Go back


Alan Ross

The Gulf of pleasure, 1951

The town of Porto d'Ischia is in reality two separate places, different in function, in architecture and in date. The beautiful, circular harbour which was originally completely bounded by rocks and formed a lake, was opened under Bourbon rule in 1853 by cutting away a narrow strip of rock. The whole of the modern town and harbour dates from this period and reflects its twin occupations—fishing and the summer tourist trade. Lovely old two and three-masted fishing boats lie alongside fast, new motorboats and all the way up the hill to the pinewoods, over the Punta San Pietro, villas and hotels, a string of light at night, adjoin one another with terraced gardens dropping their buff edges on the shore. But only here and at Casamicciola is there any impression of a special façade put up for visitors - though it is still, for the moment anyway, unostentatious, and the whole coastfront to the castello has a lazy romanticism that the smart beach, and its smoothly-tailored occupants, never quite destroy. The old town, which is early sixteenth century, has narrow, honeycomb streets in the Genoese fashion, a special, rather dingy beach of its own - the Spiaggia dei Pescatori - and is austerely, a little dirtily, beautiful. The houses are painted in delicate washed pink, blue and yellow, a wash which has run down the walls and round the windows into enormous tear-stains. During the heat of the day, its refuse crawling with flies, the narrow alleys fester and smell, but in the evening, when houses glow, the sea levelled into a meringue-coloured, foamy strip, the whole population, the buildings themselves, seem released. Lights come out singly in windows doubled on water; small bulbs burn over complacent religious effigies inset under leaking harbour walls. Old women, barely visible in the darkness, crouch over their doorsteps, children asleep like weights round them, and the whole length of the narrow bridge to the castle is lined with old fishermen sitting and smoking in silence on the walls, wrinkled clay like their pipes.

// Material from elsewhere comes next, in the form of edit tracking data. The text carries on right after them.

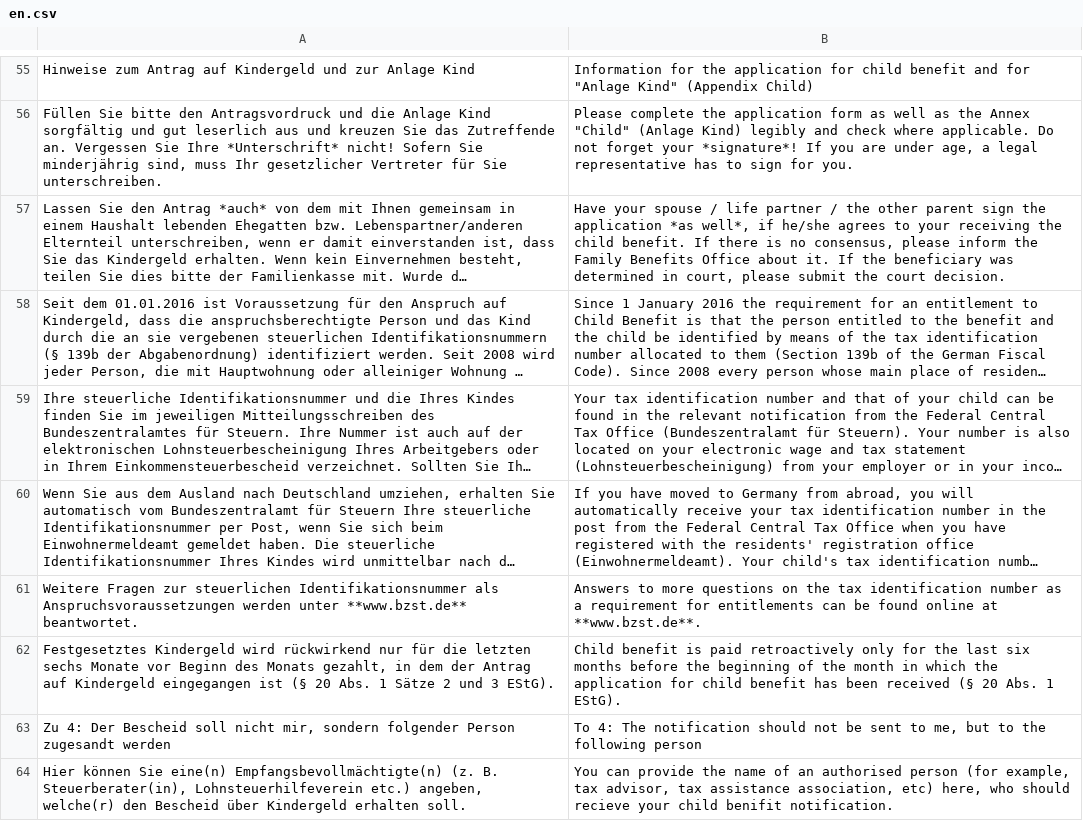
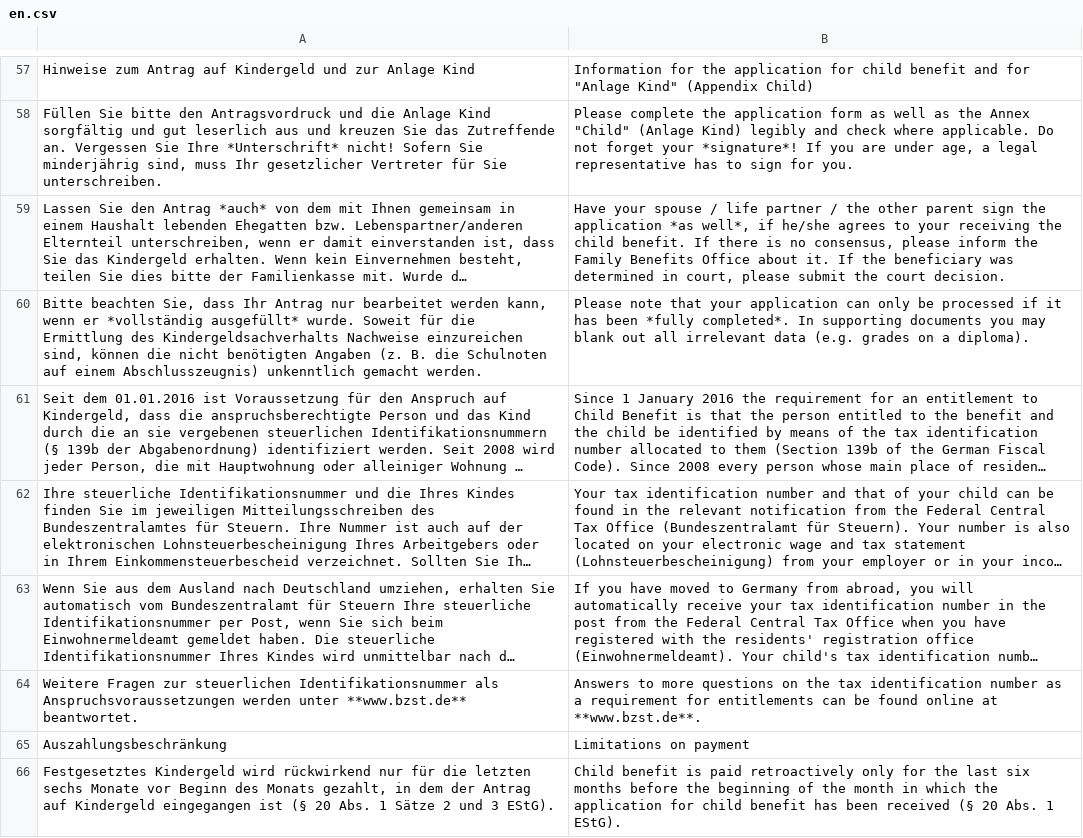
Before and after one commit to kub-berlin/formularprojekt, a CSV file: data/KG/en.csv, drawn as a sheet; only a part is shown, gaps mark what is left out; the shorter side is filled out with more unchanged rows; long unchanged cells end in …; the diff covers the shown part only; the diff names each change by its address in the sheet, - before the commit and + after, or states it on an @@ line.

```diff
--- a/data/KG/en.csv
+++ b/data/KG/en.csv
+row 60: Bitte beachten Sie, dass Ihr Antrag nur bearbeitet werden kann, wenn er *vollständig ausgefüllt* wurde. Soweit für die Ermittlung des Kindergeldsachverhalts Nachweise einzureichen sind, können die nicht benötigten Angaben (z. B. die Schulnoten auf einem Abschlusszeugnis) unkenntlich gemacht werden. | Please note that your application can only be processed if it has been *fully completed*. In supporting documents you may blank out all irrelevant data (e.g. grades on a diploma).
+row 65: Auszahlungsbeschränkung | Limitations on payment
```
Also changed, not shown: 11 added rows and 3 edited cells elsewhere in this file, data/AlgII/en.csv, data/KG/fa.csv, 9 other files.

Casamicciola has a main street, bordered with oleander and palms, running in a straight line along the sea’s edge. On the landward side, several hundred yards of shops, every fifth or sixth separated by narrow lanes running up and losing themselves in the hills, curve round eventually into a piazza, so that the whole town is L-shaped- an effect increased by the pier that runs out from the main square some hundred yards into the sea.
The piazza itself has three or four cafes facing each other uneasily through trees, a taxi rank and a space for carriages. From here everything and everybody can be, and are, observed; the two or three daily buses, the Naples steamer, the arrival of fishing vessels and motorboats. Beyond the quay, the small bathing beach, a litter of upturned boats, while the road curves round a slight point, under cliffs hollowed into wine cellars, towards Lacco Ameno.
Each Ischian town has a bay of its own, a ridge of hills, and a headland that separates them from one another. So that though none of them are more than five miles apart - most of them about two - they seem each to have a distinctive atmos­phere, a private character.

We reached Fontana just as the sun slipped like a lozenge into the sea. Fontana is the highest point reached by the main road; from then on there is only a direct route up the mountain. It was steep, arid going, almost unrelieved by trees or vegetation. Occasionally we passed a peasant's disused, crumbling cottage, blurred like a sepulchre in the fading light; half-way up there were remains of a viaduct; then only the path parting the colourless scrub. It grew perceptibly colder, the air clean and sweet after the coast. Below us a few lights glimmered at various levels of the hill; at the bottom Sant' Angelo glowed, like a stationary railway carriage, the sea a pale wash in its lights.
We began the last stage of the climb in near darkness. The gaunt, ragged outline of Epomeo, its double peak suspended unreally over us, seemed to come near, then retreat into night. We had the impression of far greater height than actually existed - probably because we had made a direct climb from sea-level. Already the gulf was like a military table-map. The coastline round the arms of the bay seemed flat, a flicker of lights at the sea's edge. The guides pushed doggedly on ahead of us, their red woollen caps just visible as they turned to shout throatily at the mules who by now had slowed down, exaggerating their tiredness. We began to be glad of our extra jerseys.
The last few hundred yards were through flatter, grey scrub, a mountain narrowing acutely into a forked peak. The path suddenly wound out of undergrowth onto an open, unfinished- looking stump of rock, with, at one end built into it, an oblong  stone building.
We emerged into buffeting wind, from the quiet protective-ness of the mountain's barrier into noise and a kind of exposed finality. A huge door, just beneath the jagged crag of the summit, opened into a labyrinth of dark passages; immediately to its right, lights were burning in a small chapel whose door was open.
As we dismounted, a tonsured, slight figure wearing a brown habit came out of the chapel.